> EXERCISE INSTRUCTIONS: Give back the full listing verbatim, apart from its images.

> DATA TO EXAMINE:
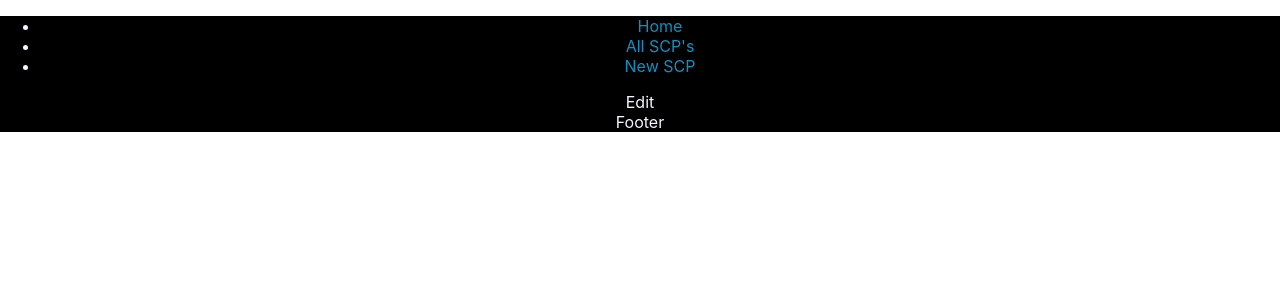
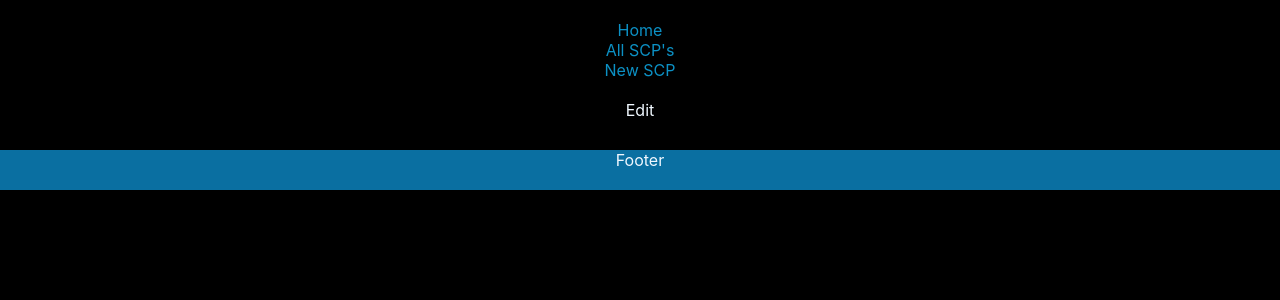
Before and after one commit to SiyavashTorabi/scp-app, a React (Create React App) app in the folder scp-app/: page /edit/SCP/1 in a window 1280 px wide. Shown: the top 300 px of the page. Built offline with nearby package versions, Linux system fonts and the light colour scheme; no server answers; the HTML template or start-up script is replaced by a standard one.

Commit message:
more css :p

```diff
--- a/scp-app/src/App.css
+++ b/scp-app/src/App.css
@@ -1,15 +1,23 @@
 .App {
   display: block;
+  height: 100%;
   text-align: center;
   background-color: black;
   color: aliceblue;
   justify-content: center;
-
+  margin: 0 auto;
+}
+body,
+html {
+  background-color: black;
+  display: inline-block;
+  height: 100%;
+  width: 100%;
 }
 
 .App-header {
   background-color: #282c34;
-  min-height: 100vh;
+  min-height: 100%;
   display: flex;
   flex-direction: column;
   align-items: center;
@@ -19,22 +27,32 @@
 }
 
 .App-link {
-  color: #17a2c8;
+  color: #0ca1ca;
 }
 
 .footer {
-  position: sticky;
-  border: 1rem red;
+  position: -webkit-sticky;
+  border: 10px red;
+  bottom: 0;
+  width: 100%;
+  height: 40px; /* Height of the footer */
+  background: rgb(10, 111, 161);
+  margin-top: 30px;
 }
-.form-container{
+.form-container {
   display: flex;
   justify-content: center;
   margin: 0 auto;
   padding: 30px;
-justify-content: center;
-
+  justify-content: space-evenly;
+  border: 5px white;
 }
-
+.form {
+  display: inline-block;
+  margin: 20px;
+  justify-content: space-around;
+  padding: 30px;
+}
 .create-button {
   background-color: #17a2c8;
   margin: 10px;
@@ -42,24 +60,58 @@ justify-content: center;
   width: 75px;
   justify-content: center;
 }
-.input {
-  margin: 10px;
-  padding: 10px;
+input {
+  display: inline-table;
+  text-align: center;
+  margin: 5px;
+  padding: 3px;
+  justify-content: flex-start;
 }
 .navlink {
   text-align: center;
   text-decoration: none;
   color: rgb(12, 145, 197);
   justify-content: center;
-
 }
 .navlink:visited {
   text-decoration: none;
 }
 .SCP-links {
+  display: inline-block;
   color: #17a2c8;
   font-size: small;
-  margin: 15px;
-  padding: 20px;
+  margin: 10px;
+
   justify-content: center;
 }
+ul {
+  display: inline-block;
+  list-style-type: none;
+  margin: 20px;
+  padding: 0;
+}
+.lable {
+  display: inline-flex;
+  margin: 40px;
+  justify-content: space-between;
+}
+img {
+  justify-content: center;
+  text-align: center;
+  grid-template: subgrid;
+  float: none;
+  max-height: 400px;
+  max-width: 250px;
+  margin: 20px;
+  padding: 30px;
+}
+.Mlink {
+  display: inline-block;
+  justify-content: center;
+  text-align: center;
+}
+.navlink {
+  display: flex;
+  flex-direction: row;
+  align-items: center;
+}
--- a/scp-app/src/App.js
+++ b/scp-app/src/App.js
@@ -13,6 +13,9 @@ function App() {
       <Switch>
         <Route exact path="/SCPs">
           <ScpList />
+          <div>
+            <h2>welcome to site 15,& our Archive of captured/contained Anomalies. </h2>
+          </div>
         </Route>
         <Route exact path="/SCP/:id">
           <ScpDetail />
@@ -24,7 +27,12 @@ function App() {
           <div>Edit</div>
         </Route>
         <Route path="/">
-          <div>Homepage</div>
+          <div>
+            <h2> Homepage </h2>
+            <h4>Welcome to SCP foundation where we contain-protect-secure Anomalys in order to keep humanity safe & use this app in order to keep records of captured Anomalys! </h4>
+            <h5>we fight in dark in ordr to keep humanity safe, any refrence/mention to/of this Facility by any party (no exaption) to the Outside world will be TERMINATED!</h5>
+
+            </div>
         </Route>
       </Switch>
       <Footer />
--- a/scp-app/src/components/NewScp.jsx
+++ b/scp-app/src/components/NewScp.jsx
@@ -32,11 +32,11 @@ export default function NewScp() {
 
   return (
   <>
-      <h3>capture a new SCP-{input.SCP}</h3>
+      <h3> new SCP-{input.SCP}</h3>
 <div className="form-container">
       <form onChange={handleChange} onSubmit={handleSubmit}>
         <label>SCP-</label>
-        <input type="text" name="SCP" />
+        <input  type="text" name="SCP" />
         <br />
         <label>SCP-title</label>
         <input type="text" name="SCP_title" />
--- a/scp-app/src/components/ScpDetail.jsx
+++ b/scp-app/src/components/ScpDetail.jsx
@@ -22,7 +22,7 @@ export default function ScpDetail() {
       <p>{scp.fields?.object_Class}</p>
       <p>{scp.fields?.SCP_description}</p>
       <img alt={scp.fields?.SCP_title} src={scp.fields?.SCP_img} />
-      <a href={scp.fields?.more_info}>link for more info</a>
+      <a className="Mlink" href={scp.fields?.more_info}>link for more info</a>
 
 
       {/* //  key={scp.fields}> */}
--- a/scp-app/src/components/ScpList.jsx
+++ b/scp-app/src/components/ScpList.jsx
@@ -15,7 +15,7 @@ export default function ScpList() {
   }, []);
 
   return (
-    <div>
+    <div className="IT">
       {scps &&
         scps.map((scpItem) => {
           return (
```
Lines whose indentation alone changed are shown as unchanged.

> PROBLEM SOLUTION:
Before and after one commit to SiyavashTorabi/scp-app, a React (Create React App) app in the folder scp-app/: page /edit/SCP/1 in a window 1280 px wide. Shown: the top 300 px of the page. Built offline with nearby package versions, Linux system fonts and the light colour scheme; no server answers; the HTML template or start-up script is replaced by a standard one.

Commit message:
more css :p

```diff
--- a/scp-app/src/App.css
+++ b/scp-app/src/App.css
@@ -1,15 +1,23 @@
 .App {
   display: block;
+  height: 100%;
   text-align: center;
   background-color: black;
   color: aliceblue;
   justify-content: center;
-
+  margin: 0 auto;
+}
+body,
+html {
+  background-color: black;
+  display: inline-block;
+  height: 100%;
+  width: 100%;
 }
 
 .App-header {
   background-color: #282c34;
-  min-height: 100vh;
+  min-height: 100%;
   display: flex;
   flex-direction: column;
   align-items: center;
@@ -19,22 +27,32 @@
 }
 
 .App-link {
-  color: #17a2c8;
+  color: #0ca1ca;
 }
 
 .footer {
-  position: sticky;
-  border: 1rem red;
+  position: -webkit-sticky;
+  border: 10px red;
+  bottom: 0;
+  width: 100%;
+  height: 40px; /* Height of the footer */
+  background: rgb(10, 111, 161);
+  margin-top: 30px;
 }
-.form-container{
+.form-container {
   display: flex;
   justify-content: center;
   margin: 0 auto;
   padding: 30px;
-justify-content: center;
-
+  justify-content: space-evenly;
+  border: 5px white;
 }
-
+.form {
+  display: inline-block;
+  margin: 20px;
+  justify-content: space-around;
+  padding: 30px;
+}
 .create-button {
   background-color: #17a2c8;
   margin: 10px;
@@ -42,24 +60,58 @@ justify-content: center;
   width: 75px;
   justify-content: center;
 }
-.input {
-  margin: 10px;
-  padding: 10px;
+input {
+  display: inline-table;
+  text-align: center;
+  margin: 5px;
+  padding: 3px;
+  justify-content: flex-start;
 }
 .navlink {
   text-align: center;
   text-decoration: none;
   color: rgb(12, 145, 197);
   justify-content: center;
-
 }
 .navlink:visited {
   text-decoration: none;
 }
 .SCP-links {
+  display: inline-block;
   color: #17a2c8;
   font-size: small;
-  margin: 15px;
-  padding: 20px;
+  margin: 10px;
+
   justify-content: center;
 }
+ul {
+  display: inline-block;
+  list-style-type: none;
+  margin: 20px;
+  padding: 0;
+}
+.lable {
+  display: inline-flex;
+  margin: 40px;
+  justify-content: space-between;
+}
+img {
+  justify-content: center;
+  text-align: center;
+  grid-template: subgrid;
+  float: none;
+  max-height: 400px;
+  max-width: 250px;
+  margin: 20px;
+  padding: 30px;
+}
+.Mlink {
+  display: inline-block;
+  justify-content: center;
+  text-align: center;
+}
+.navlink {
+  display: flex;
+  flex-direction: row;
+  align-items: center;
+}
--- a/scp-app/src/App.js
+++ b/scp-app/src/App.js
@@ -13,6 +13,9 @@ function App() {
       <Switch>
         <Route exact path="/SCPs">
           <ScpList />
+          <div>
+            <h2>welcome to site 15,& our Archive of captured/contained Anomalies. </h2>
+          </div>
         </Route>
         <Route exact path="/SCP/:id">
           <ScpDetail />
@@ -24,7 +27,12 @@ function App() {
           <div>Edit</div>
         </Route>
         <Route path="/">
-          <div>Homepage</div>
+          <div>
+            <h2> Homepage </h2>
+            <h4>Welcome to SCP foundation where we contain-protect-secure Anomalys in order to keep humanity safe & use this app in order to keep records of captured Anomalys! </h4>
+            <h5>we fight in dark in ordr to keep humanity safe, any refrence/mention to/of this Facility by any party (no exaption) to the Outside world will be TERMINATED!</h5>
+
+            </div>
         </Route>
       </Switch>
       <Footer />
--- a/scp-app/src/components/NewScp.jsx
+++ b/scp-app/src/components/NewScp.jsx
@@ -32,11 +32,11 @@ export default function NewScp() {
 
   return (
   <>
-      <h3>capture a new SCP-{input.SCP}</h3>
+      <h3> new SCP-{input.SCP}</h3>
 <div className="form-container">
       <form onChange={handleChange} onSubmit={handleSubmit}>
         <label>SCP-</label>
-        <input type="text" name="SCP" />
+        <input  type="text" name="SCP" />
         <br />
         <label>SCP-title</label>
         <input type="text" name="SCP_title" />
--- a/scp-app/src/components/ScpDetail.jsx
+++ b/scp-app/src/components/ScpDetail.jsx
@@ -22,7 +22,7 @@ export default function ScpDetail() {
       <p>{scp.fields?.object_Class}</p>
       <p>{scp.fields?.SCP_description}</p>
       <img alt={scp.fields?.SCP_title} src={scp.fields?.SCP_img} />
-      <a href={scp.fields?.more_info}>link for more info</a>
+      <a className="Mlink" href={scp.fields?.more_info}>link for more info</a>
 
 
       {/* //  key={scp.fields}> */}
--- a/scp-app/src/components/ScpList.jsx
+++ b/scp-app/src/components/ScpList.jsx
@@ -15,7 +15,7 @@ export default function ScpList() {
   }, []);
 
   return (
-    <div>
+    <div className="IT">
       {scps &&
         scps.map((scpItem) => {
           return (
```
Lines whose indentation alone changed are shown as unchanged.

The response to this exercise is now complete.